88
The President’s News Conference of
April 29, 1948

THE PRESIDENT. I have a statement I want to read to you. I have been cautioned to read it very slowly by several of you. I will read it as slowly as I can. It is mimeographed and will be ready for you as soon as you go out.

[1.] "On April an I submitted to the Senate for its advice and consent the nominations of David E. Lilienthal to be Chairman of the Atomic Energy Commission, of Robert F. Bacher, Sumner T. Pike, Lewis L. Strauss, and William W. Waymack as members of the Atomic Energy Commission.

"It is now nearly a year and a half since these five men assumed direction of the atomic energy program as the first members of the Atomic Energy Commission established by the Congress on August 1st, 1946. During this period, a gigantic atomic energy program has been put into forward motion after the long period of drift which occurred after the war. It is imperative that our program in this field continue to advance and that there be no uncertainty in the continuity of the experienced leadership essential for the Nation’s preeminence in the field of atomic energy.

"These names have been resubmitted at this time because of the provision of the Atomic Energy Act of 1946 that the terms of all five Commissioners should expire on August the first of this year. The purpose of this provision was to permit the President and the Congress to have an opportunity to review the performance of the Commission before beginning the 5-year staggered terms provided for in this act.

"The reappointment of the 5 Commissioners is based on my firm conviction that under their direction real progress has been made in all phases of our atomic energy program and that under their continued leadership even greater progress will be made. The Congress has had a year and a half to observe the performance of these men as members of the Atomic Energy Commission, and I have no doubt that the Joint Commission on Atomic Energy has been diligent in observing their performance. I have submitted their names in mid-April in orderthat there should be sufficient time to enable the Senate to act on their nominations.

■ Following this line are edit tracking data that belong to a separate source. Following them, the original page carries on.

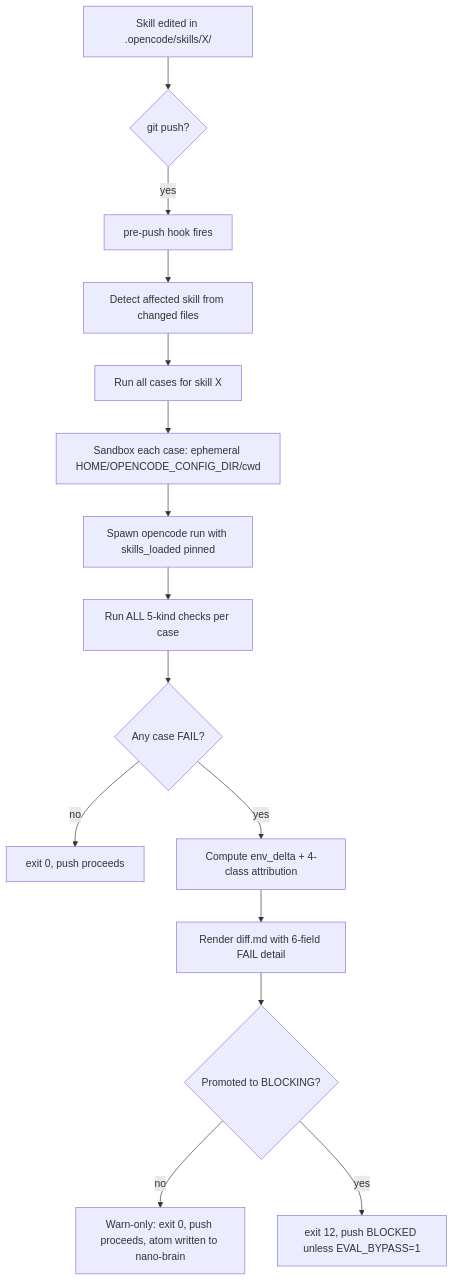
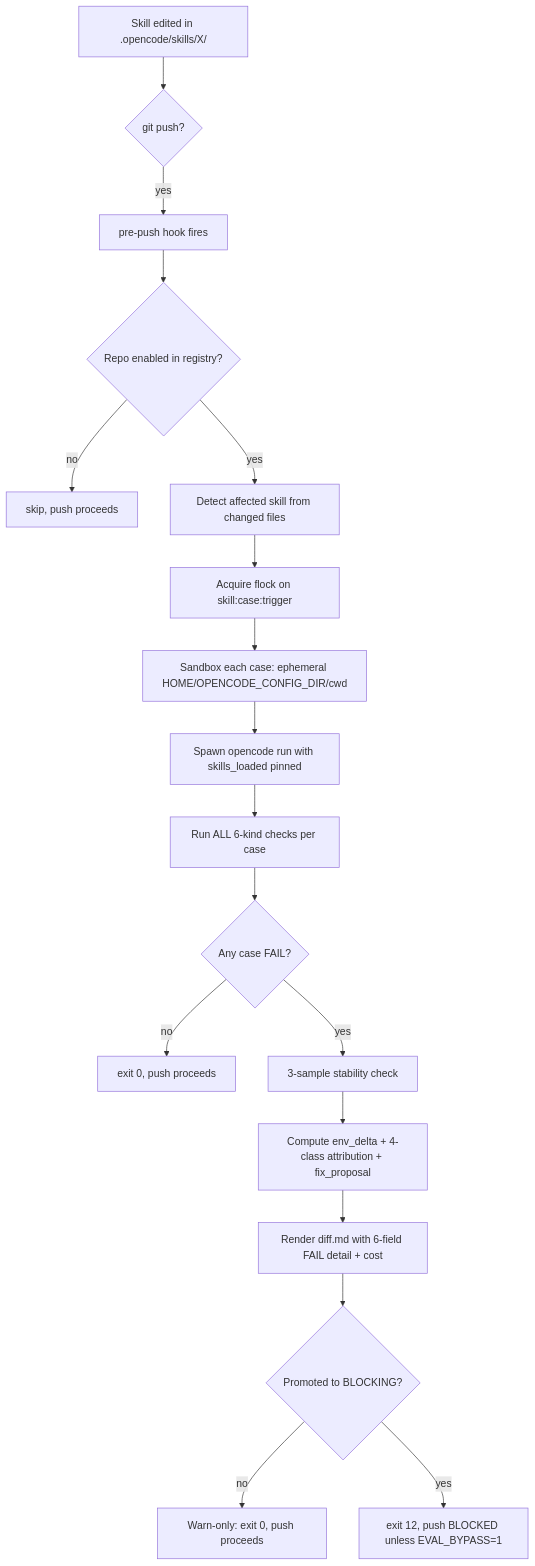
Before and after one commit to nano-step/eval-harness: the first of 2 diagrams in README.md, drawn with Mermaid. The commit also changed other lines of this file, not shown here.

````diff
--- a/README.md
+++ b/README.md
@@ -140,17 +166,20 @@
 ```mermaid
 flowchart TD
   A[Skill edited in .opencode/skills/X/] --> B{git push?}
   B -- yes --> C[pre-push hook fires]
-  C --> D[Detect affected skill from changed files]
-  D --> E[Run all cases for skill X]
-  E --> F[Sandbox each case: ephemeral HOME/OPENCODE_CONFIG_DIR/cwd]
-  F --> G[Spawn opencode run with skills_loaded pinned]
-  G --> H[Run ALL 5-kind checks per case]
-  H --> I{Any case FAIL?}
-  I -- no --> J[exit 0, push proceeds]
-  I -- yes --> K[Compute env_delta + 4-class attribution]
-  K --> L[Render diff.md with 6-field FAIL detail]
-  L --> M{Promoted to BLOCKING?}
-  M -- no  --> N[Warn-only: exit 0, push proceeds, atom written to nano-brain]
-  M -- yes --> O[exit 12, push BLOCKED unless EVAL_BYPASS=1]
+  C --> D{Repo enabled in registry?}
+  D -- no  --> Z[skip, push proceeds]
+  D -- yes --> E[Detect affected skill from changed files]
+  E --> F[Acquire flock on skill:case:trigger]
+  F --> G[Sandbox each case: ephemeral HOME/OPENCODE_CONFIG_DIR/cwd]
+  G --> H[Spawn opencode run with skills_loaded pinned]
+  H --> I[Run ALL 6-kind checks per case]
+  I --> J{Any case FAIL?}
+  J -- no --> K[exit 0, push proceeds]
+  J -- yes --> L[3-sample stability check]
+  L --> M[Compute env_delta + 4-class attribution + fix_proposal]
+  M --> N[Render diff.md with 6-field FAIL detail + cost]
+  N --> O{Promoted to BLOCKING?}
+  O -- no  --> P[Warn-only: exit 0, push proceeds]
+  O -- yes --> Q[exit 12, push BLOCKED unless EVAL_BYPASS=1]
 ```
````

"I am informed that a suggestion has been made that the Senate should not act on these nominations, but that instead the Congress should enact a law extending the terms of the present Commission for 1 or 2 years. Such a proposal would restore the pall of uncertainty which surrounded the development of this country’s atomic energy program from the Japanese surrender until the spring of 1947, when the present Commission was confirmed. Such a proposal would have an adverse effect on the urgent business of pushing ahead in our knowledge and utilization of atomic energy, both for use in our economy and for our defense.

"The present members of the Commission were appointed without any reference to their political affiliations. Since we all recognize the need for a vigorous nonpartisan development of our atomic energy program, I strongly urge that these nominations be considered on the schedule originally set by the Congress." And which is now the
law.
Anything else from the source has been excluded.